NCLs comprise a group of several genetic lysosomal storage disorders and account for the most common cause of childhood dementia. There are three main types of childhood NCLs associated with genetic mutations in three different genes: infantile NCL, caused by mutations in the CLN1/PPT1 gene; late infantile NCL, caused by mutations in the CLN2/TPP1 gene; and juvenile NCL, caused by mutations in the CLN3 gene.
Regardless of their genetic cause, all types of NCLs share similar symptoms, including epileptic seizures, loss of vision, mental and motor abilities, and all lead to premature death.
Prior studies performed in a mouse model of CLN1 disease — genetically engineered animals that lack the PPT1 gene — revealed an abnormal local activation of a special subset of nerve cells, called glial cells, just before neuron destruction, suggesting that both processes could be linked. Glial cells, including astrocytes and microglia, are non-neuronal cells located in the central nervous system responsible for supporting and protecting neurons.
More recently, a study performed by the same team of researchers in an animal model of juvenile NCL (animals lacking the CLN3 gene) revealed that dysfunctional astrocytes and microglia were able to harm and even kill neurons lacking CLN3 when cultured in a lab dish together. This indicates glial cells have a direct role in NCL progression.
Now, these researchers explored if dysfunctional astrocytes and microglia also could contribute to neuronal death in CLN1 disease.
The team isolated atrocytes, microglia and neurons from mice lacking PPT1 and compared their properties to cells derived from normal wild type animals. Then, to study how these cells interact with each other, they grew them together in the same lab dish, using three different combinations: astrocytes with microglia; astrocytes or microglia with neurons; and all three cell types together.
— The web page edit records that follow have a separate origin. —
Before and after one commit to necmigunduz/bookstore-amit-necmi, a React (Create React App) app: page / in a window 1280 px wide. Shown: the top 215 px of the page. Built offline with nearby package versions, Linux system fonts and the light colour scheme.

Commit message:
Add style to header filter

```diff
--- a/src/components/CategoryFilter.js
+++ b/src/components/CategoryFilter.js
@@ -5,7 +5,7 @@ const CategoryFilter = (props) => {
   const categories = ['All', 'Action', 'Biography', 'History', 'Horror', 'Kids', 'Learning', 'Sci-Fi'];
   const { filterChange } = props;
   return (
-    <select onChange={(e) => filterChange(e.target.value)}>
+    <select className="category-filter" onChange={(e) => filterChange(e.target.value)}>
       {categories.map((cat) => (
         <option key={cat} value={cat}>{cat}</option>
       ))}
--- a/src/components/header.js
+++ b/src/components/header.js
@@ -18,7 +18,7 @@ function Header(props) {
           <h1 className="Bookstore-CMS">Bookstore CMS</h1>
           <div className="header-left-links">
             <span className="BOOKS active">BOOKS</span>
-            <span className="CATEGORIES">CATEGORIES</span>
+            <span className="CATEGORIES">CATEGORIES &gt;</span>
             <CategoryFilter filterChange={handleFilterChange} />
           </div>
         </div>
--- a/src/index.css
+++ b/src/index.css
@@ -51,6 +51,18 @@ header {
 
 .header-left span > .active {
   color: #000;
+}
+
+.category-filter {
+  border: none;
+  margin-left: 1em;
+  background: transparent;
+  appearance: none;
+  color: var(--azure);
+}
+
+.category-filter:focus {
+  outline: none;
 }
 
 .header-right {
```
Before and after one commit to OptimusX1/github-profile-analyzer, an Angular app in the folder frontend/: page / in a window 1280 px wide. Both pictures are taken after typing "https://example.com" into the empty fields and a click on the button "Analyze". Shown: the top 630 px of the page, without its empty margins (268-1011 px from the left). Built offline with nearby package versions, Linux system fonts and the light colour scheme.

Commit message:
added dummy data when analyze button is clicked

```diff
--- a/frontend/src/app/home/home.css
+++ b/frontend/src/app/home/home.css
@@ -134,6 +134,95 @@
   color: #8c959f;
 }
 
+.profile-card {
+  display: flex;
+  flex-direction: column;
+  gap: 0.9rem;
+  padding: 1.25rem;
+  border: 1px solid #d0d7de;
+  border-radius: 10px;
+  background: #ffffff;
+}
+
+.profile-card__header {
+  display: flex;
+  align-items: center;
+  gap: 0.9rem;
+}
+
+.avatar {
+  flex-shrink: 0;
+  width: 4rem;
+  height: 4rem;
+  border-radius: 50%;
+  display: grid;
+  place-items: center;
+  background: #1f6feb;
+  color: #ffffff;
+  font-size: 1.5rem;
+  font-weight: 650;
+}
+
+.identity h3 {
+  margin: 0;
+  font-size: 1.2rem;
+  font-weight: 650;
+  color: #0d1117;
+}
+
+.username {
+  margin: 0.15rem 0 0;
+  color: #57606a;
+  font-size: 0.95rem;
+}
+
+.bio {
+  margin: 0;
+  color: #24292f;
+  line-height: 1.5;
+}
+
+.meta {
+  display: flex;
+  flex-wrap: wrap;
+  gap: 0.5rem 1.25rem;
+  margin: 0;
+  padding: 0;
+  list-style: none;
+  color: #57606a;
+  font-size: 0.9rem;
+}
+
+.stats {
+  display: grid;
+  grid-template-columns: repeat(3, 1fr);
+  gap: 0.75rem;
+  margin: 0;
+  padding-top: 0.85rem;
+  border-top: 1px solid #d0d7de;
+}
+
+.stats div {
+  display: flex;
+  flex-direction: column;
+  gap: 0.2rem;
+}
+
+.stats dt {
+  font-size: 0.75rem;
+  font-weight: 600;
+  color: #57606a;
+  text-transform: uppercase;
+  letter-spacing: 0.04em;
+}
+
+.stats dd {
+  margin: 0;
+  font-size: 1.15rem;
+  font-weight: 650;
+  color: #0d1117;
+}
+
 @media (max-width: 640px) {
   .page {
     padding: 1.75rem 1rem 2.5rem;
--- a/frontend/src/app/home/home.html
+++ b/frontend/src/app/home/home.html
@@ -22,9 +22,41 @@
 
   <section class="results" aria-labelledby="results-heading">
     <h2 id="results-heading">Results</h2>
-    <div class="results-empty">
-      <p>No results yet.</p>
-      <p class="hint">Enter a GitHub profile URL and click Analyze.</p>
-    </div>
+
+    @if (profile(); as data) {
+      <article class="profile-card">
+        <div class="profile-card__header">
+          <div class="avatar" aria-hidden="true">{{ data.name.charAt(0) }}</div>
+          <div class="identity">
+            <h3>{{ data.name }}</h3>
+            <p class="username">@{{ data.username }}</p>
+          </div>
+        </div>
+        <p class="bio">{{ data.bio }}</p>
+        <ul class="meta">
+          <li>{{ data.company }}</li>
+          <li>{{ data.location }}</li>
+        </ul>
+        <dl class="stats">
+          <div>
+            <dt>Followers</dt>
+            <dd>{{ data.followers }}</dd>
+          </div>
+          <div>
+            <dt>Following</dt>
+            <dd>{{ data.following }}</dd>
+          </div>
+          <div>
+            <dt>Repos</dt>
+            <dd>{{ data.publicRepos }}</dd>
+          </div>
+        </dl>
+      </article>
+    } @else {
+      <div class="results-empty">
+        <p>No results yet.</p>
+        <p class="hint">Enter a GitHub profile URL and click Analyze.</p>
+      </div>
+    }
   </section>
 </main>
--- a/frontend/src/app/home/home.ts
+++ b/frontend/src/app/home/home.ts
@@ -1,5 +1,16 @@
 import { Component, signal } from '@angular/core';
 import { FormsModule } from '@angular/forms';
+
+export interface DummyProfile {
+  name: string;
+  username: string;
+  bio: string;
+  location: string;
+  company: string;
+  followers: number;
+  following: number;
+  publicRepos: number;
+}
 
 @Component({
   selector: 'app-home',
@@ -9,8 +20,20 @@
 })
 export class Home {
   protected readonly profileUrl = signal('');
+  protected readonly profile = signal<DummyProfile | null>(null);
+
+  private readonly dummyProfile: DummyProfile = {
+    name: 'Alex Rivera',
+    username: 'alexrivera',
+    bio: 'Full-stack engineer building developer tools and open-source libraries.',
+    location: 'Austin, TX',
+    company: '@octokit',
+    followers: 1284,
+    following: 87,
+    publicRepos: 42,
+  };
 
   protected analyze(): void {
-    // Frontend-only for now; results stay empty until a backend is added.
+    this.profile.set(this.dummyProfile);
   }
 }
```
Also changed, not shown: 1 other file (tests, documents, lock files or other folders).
When cultured together with astrocytes and microglia from mice lacking PPT1, the morphological features of both wild type (healthy) and PPT1-deficient neurons worsened dramatically. This negative effect, in particular neuronal death, was even more drastic when neurons without PPT1 were cultured together with microglia lacking PPT1.
Remarkably, when cultured together with healthy astrocytes and microglia, the morphological defects of neurons lacking PPT1 improved to some extent.
Altogether, these findings suggest that astrocytes and microglia lacking PPT1 are dysfunctional and may contribute directly to neuronal death associated with CLN1 disease.
“These data suggest that glial cells are more affected by PPT1 deficiency than previously anticipated, and this may directly influence neuron survival in CLN1 disease and it will be important to explore this also occurs in vivo,” the authors wrote.
“However, these defects in PPT1 deficient glia are quite distinct from those we recently reported in similar experiments in CLN3 disease, (…) in which a negative influence of functionally compromised glia upon neuronal survival is evident. Taken together, these data provide further evidence that although these disorders broadly share similar features, they may differ markedly in how individual cell types are impacted by disease,” the authors concluded.